I have too many interests. Fiddle. Guitar. Piano. Board games. Reading. Biking. Skiing. Hiking. Jogging. Video games. Generative art. Juggling. Card magic. Web development.

I don’t know if this is a common problem, but I suspect I’m not alone. If I were still childless and single, I might be able to find time to indulge all of these interests. Maybe.

That last one is the real problem, though: web development. Because that’s also my job. I’m lucky to be interested in something that led me to a relatively lucrative career. But it’s a double-edged sword. Because I get ideas for side projects, and then I want to spend some of my free time doing basically the same thing I do for work. Which usually means I’m not practicing my fiddle, or reading an interesting book.[1]

There’s nothing necessarily wrong with side projects. I’m not here to judge how people spend their time. In fact, this isn’t even about me taking on too many side projects, because I don’t.

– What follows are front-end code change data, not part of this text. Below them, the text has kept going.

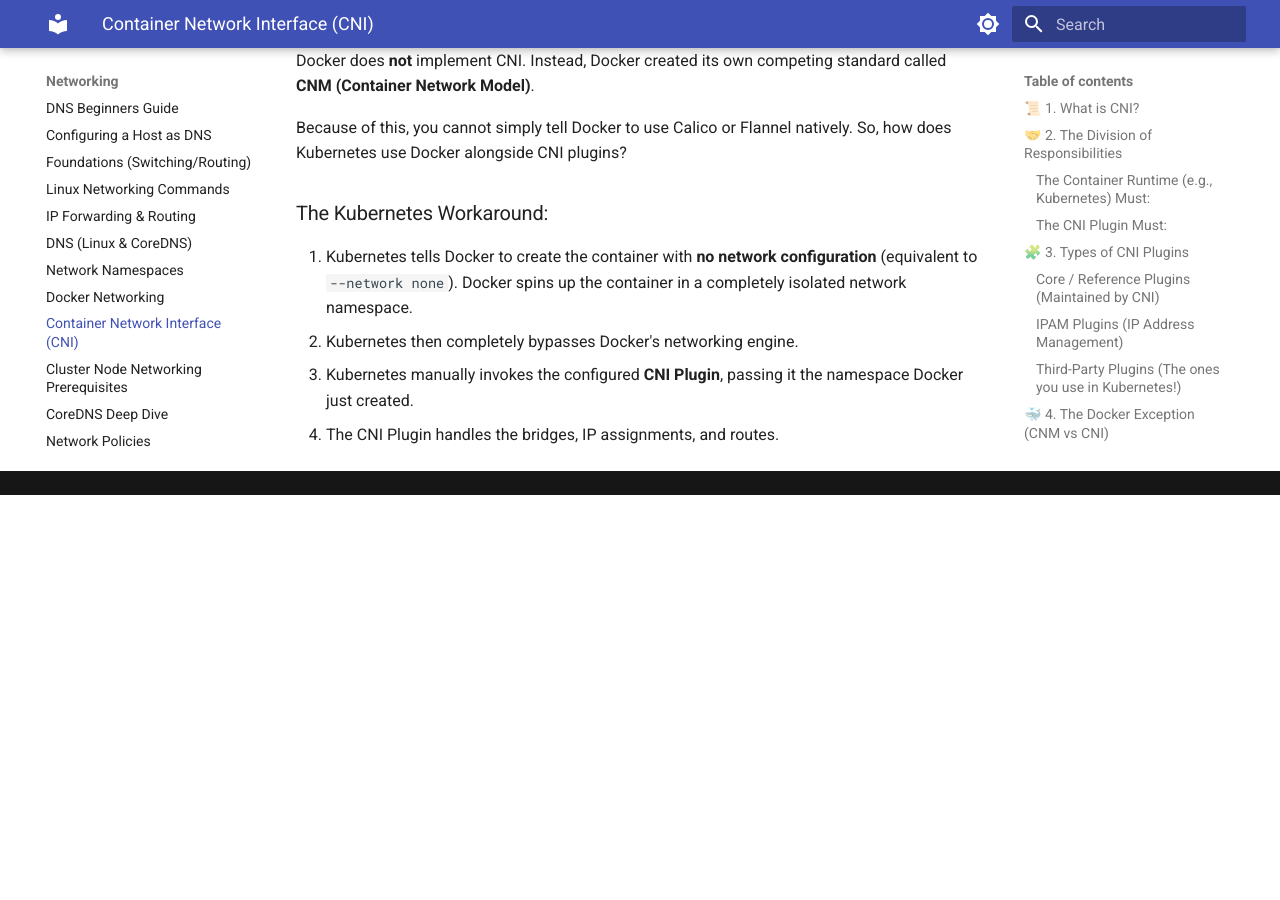
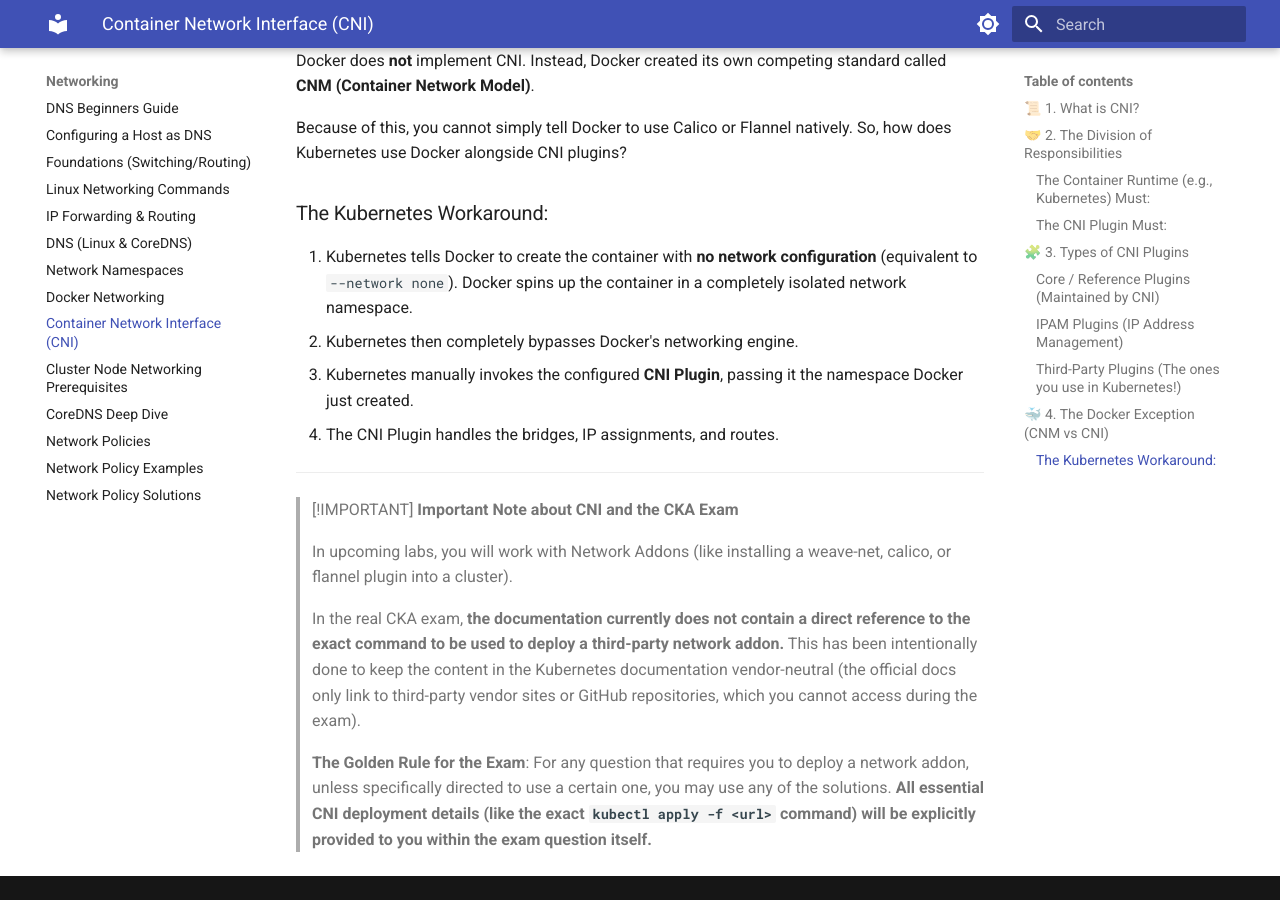
Before and after one commit to kvcenation5/cka-study-guide, an MkDocs documentation site: the page built from docs/networking/cni-intro.md, in a window 1280 px wide and 900 px high, scrolled down 2105 px. Built offline with MkDocs 1.6.1 and Material for MkDocs 9.7.7, drawn with Linux system fonts in a browser that asks for light colours; before the commit the page ends 2600 px from its top, so only the background shows below that.

Commit message:
Add important CKA exam note about CNI deployment

```diff
--- a/docs/networking/cni-intro.md
+++ b/docs/networking/cni-intro.md
@@ -67,3 +67,14 @@
 2.  Kubernetes then completely bypasses Docker's networking engine.
 3.  Kubernetes manually invokes the configured **CNI Plugin**, passing it the namespace Docker just created.
 4.  The CNI Plugin handles the bridges, IP assignments, and routes.
+
+---
+
+> [!IMPORTANT]
+> **Important Note about CNI and the CKA Exam**
+>
+> In upcoming labs, you will work with Network Addons (like installing a weave-net, calico, or flannel plugin into a cluster).
+>
+> In the real CKA exam, **the documentation currently does not contain a direct reference to the exact command to be used to deploy a third-party network addon.** This has been intentionally done to keep the content in the Kubernetes documentation vendor-neutral (the official docs only link to third-party vendor sites or GitHub repositories, which you cannot access during the exam).
+>
+> **The Golden Rule for the Exam**: For any question that requires you to deploy a network addon, unless specifically directed to use a certain one, you may use any of the solutions. **All essential CNI deployment details (like the exact `kubectl apply -f <url>` command) will be explicitly provided to you within the exam question itself.**
```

This is about how I get an idea for a side project, and it just hangs around in my brain, even though I’m not working on it, and I probably won’t ever work on it. But it’s there, in my brain. It weighs on me like a commitment, even though I haven’t committed to it. And it will never go away, because I’m not actually working on it.

In theory, this is why I keep a list of “someday” projects.[2] In theory, an idea for a project pops into my head and I write it down so that I don’t have to keep thinking about it. But in practice, I do keep thinking about it because it interests me. At a certain point, I’m supposed to look at my list of someday projects and recognize the ones that I’m not going to do and remove them. But usually they linger on that list much longer than I should let them.

I’d like to get better about letting these ideas go. Letting them go when I write them down. Striking them from my someday list when it becomes clear I’m not interested enough to actually start.

My hope is that if I can stop carrying these pseudo-commitments around in my brain[3] I will have more space in my life to read more, or play games with friends. If I can let these project ideas go, then I won’t think of my weekends in terms of when I’ll have time to sit at my computer to work on something. Planning get-togethers with friends won’t feel like it’s taking away from time to work on something.

Perhaps even some of the interests I listed at the start of this fall into the category of someday projects. Maybe I need to let go of some of those hobbies to make a little more room in my head, too.

It’s like Dieter Rams said: “Less, but better.”

Maybe a meditation practice would help. I guess that’d be another interest I could add to the list…


  1. The other culprit is, of course, TV. ↩︎

  2. Something I learned from Getting Things Done. ↩︎

  3. And spend less time watching TV. Maybe it’s time to cancel some streaming services… ↩︎